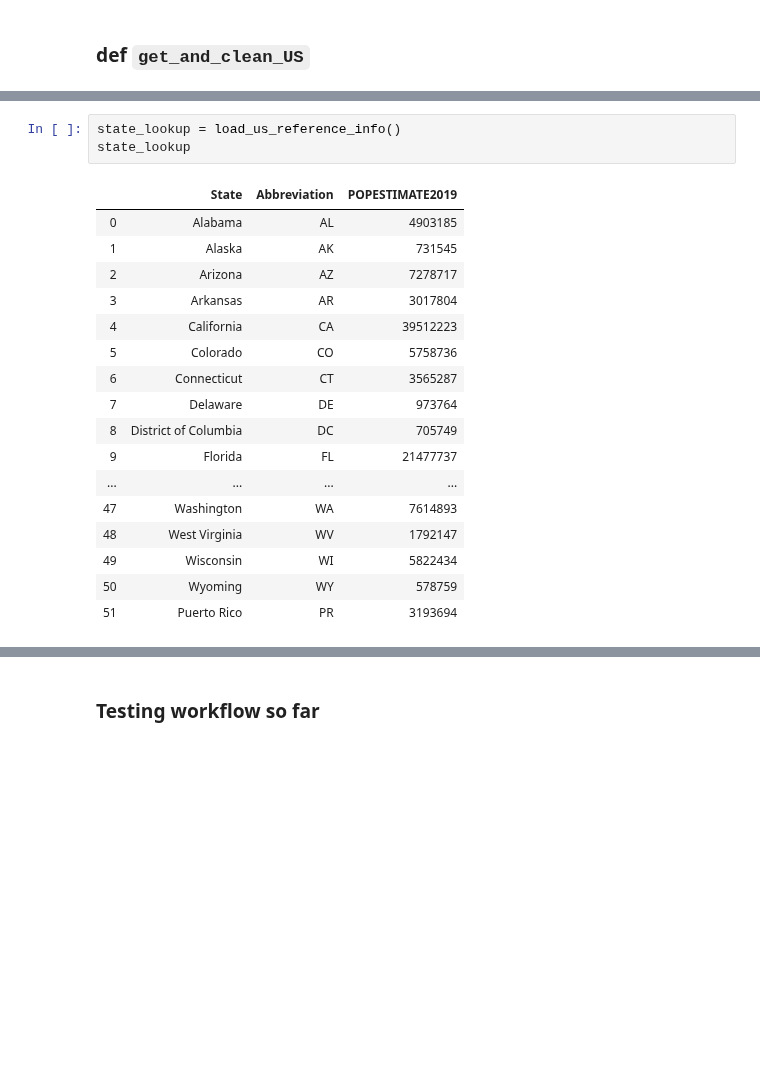
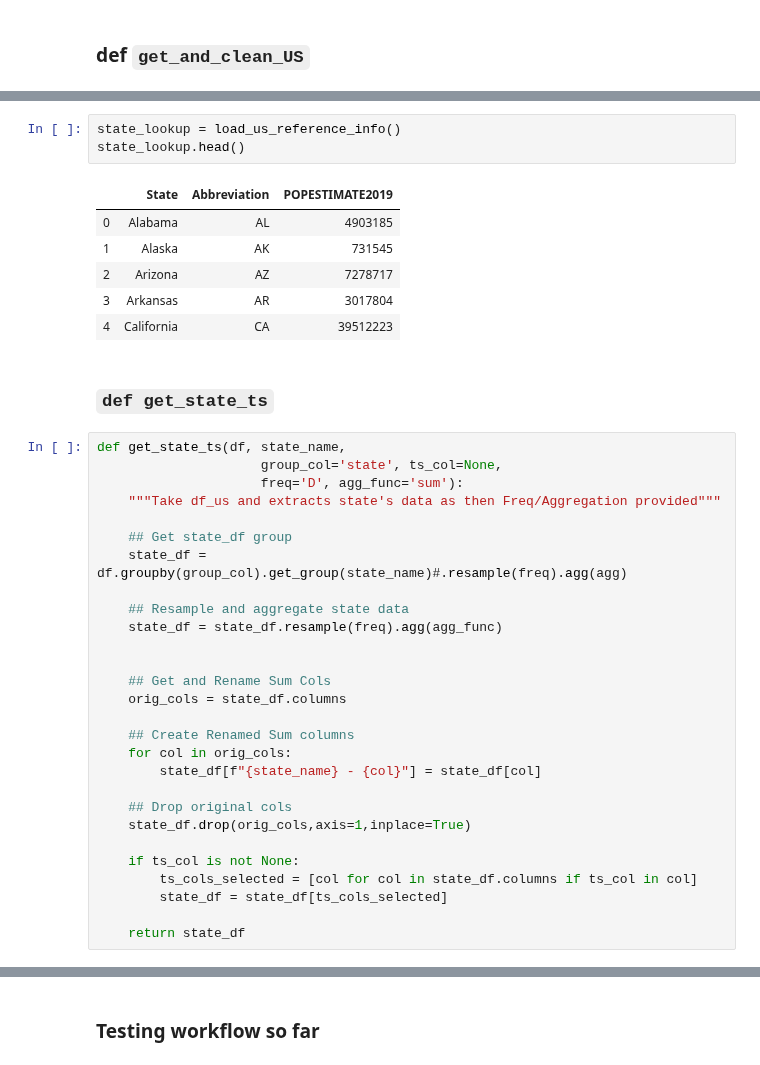
Before and after one commit to jirvingphd/playing-with-coronavirus-data, a Jupyter notebook: coronavirus-best.ipynb, the cells around one changed output, grey strips where cells are left out. Drawn from its saved outputs; the diff is of its cells as text; blank space fills up the shorter version.

```diff
--- a/coronavirus-best.ipynb
+++ b/coronavirus-best.ipynb
@@ -328,23 +284,42 @@ def get_and_clean_US(df,save_as = 'Reference Data/united_states_abbreviations.cs
     return df
 # %%
 state_lookup = load_us_reference_info()
-state_lookup
+state_lookup.head()
 # %% [output]
 |  | State | Abbreviation | POPESTIMATE2019 |
 | 0 | Alabama | AL | 4903185 |
 | 1 | Alaska | AK | 731545 |
 | 2 | Arizona | AZ | 7278717 |
 | 3 | Arkansas | AR | 3017804 |
 | 4 | California | CA | 39512223 |
-| 5 | Colorado | CO | 5758736 |
-| 6 | Connecticut | CT | 3565287 |
-| 7 | Delaware | DE | 973764 |
-| 8 | District of Columbia | DC | 705749 |
-| 9 | Florida | FL | 21477737 |
-| ... | ... | ... | ... |
-| 47 | Washington | WA | 7614893 |
-| 48 | West Virginia | WV | 1792147 |
-| 49 | Wisconsin | WI | 5822434 |
-| 50 | Wyoming | WY | 578759 |
-| 51 | Puerto Rico | PR | 3193694 |
+# %% [markdown]
+### `def get_state_ts`
+# %%
+def get_state_ts(df, state_name,
+                     group_col='state', ts_col=None,
+                     freq='D', agg_func='sum'):
+    """Take df_us and extracts state's data as then Freq/Aggregation provided"""
+
+    ## Get state_df group
+    state_df = df.groupby(group_col).get_group(state_name)#.resample(freq).agg(agg)
+
+    ## Resample and aggregate state data
+    state_df = state_df.resample(freq).agg(agg_func)
+
+
+    ## Get and Rename Sum Cols
+    orig_cols = state_df.columns
+
+    ## Create Renamed Sum columns
+    for col in orig_cols:
+        state_df[f"{state_name} - {col}"] = state_df[col]
+
+    ## Drop original cols
+    state_df.drop(orig_cols,axis=1,inplace=True)
+
+    if ts_col is not None:
+        ts_cols_selected = [col for col in state_df.columns if ts_col in col]
+        state_df = state_df[ts_cols_selected]
+
+    return state_df
 # %%
```
Also changed, not shown: parts of 94 cells of this notebook, 1 other file.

→ **Action item**
Once the pictures are removed, output the remaining material exactly.

→ **Response area**
Before and after one commit to jirvingphd/playing-with-coronavirus-data, a Jupyter notebook: coronavirus-best.ipynb, the cells around one changed output, grey strips where cells are left out. Drawn from its saved outputs; the diff is of its cells as text; blank space fills up the shorter version.

```diff
--- a/coronavirus-best.ipynb
+++ b/coronavirus-best.ipynb
@@ -328,23 +284,42 @@ def get_and_clean_US(df,save_as = 'Reference Data/united_states_abbreviations.cs
     return df
 # %%
 state_lookup = load_us_reference_info()
-state_lookup
+state_lookup.head()
 # %% [output]
 |  | State | Abbreviation | POPESTIMATE2019 |
 | 0 | Alabama | AL | 4903185 |
 | 1 | Alaska | AK | 731545 |
 | 2 | Arizona | AZ | 7278717 |
 | 3 | Arkansas | AR | 3017804 |
 | 4 | California | CA | 39512223 |
-| 5 | Colorado | CO | 5758736 |
-| 6 | Connecticut | CT | 3565287 |
-| 7 | Delaware | DE | 973764 |
-| 8 | District of Columbia | DC | 705749 |
-| 9 | Florida | FL | 21477737 |
-| ... | ... | ... | ... |
-| 47 | Washington | WA | 7614893 |
-| 48 | West Virginia | WV | 1792147 |
-| 49 | Wisconsin | WI | 5822434 |
-| 50 | Wyoming | WY | 578759 |
-| 51 | Puerto Rico | PR | 3193694 |
+# %% [markdown]
+### `def get_state_ts`
+# %%
+def get_state_ts(df, state_name,
+                     group_col='state', ts_col=None,
+                     freq='D', agg_func='sum'):
+    """Take df_us and extracts state's data as then Freq/Aggregation provided"""
+
+    ## Get state_df group
+    state_df = df.groupby(group_col).get_group(state_name)#.resample(freq).agg(agg)
+
+    ## Resample and aggregate state data
+    state_df = state_df.resample(freq).agg(agg_func)
+
+
+    ## Get and Rename Sum Cols
+    orig_cols = state_df.columns
+
+    ## Create Renamed Sum columns
+    for col in orig_cols:
+        state_df[f"{state_name} - {col}"] = state_df[col]
+
+    ## Drop original cols
+    state_df.drop(orig_cols,axis=1,inplace=True)
+
+    if ts_col is not None:
+        ts_cols_selected = [col for col in state_df.columns if ts_col in col]
+        state_df = state_df[ts_cols_selected]
+
+    return state_df
 # %%
```
Also changed, not shown: parts of 94 cells of this notebook, 1 other file.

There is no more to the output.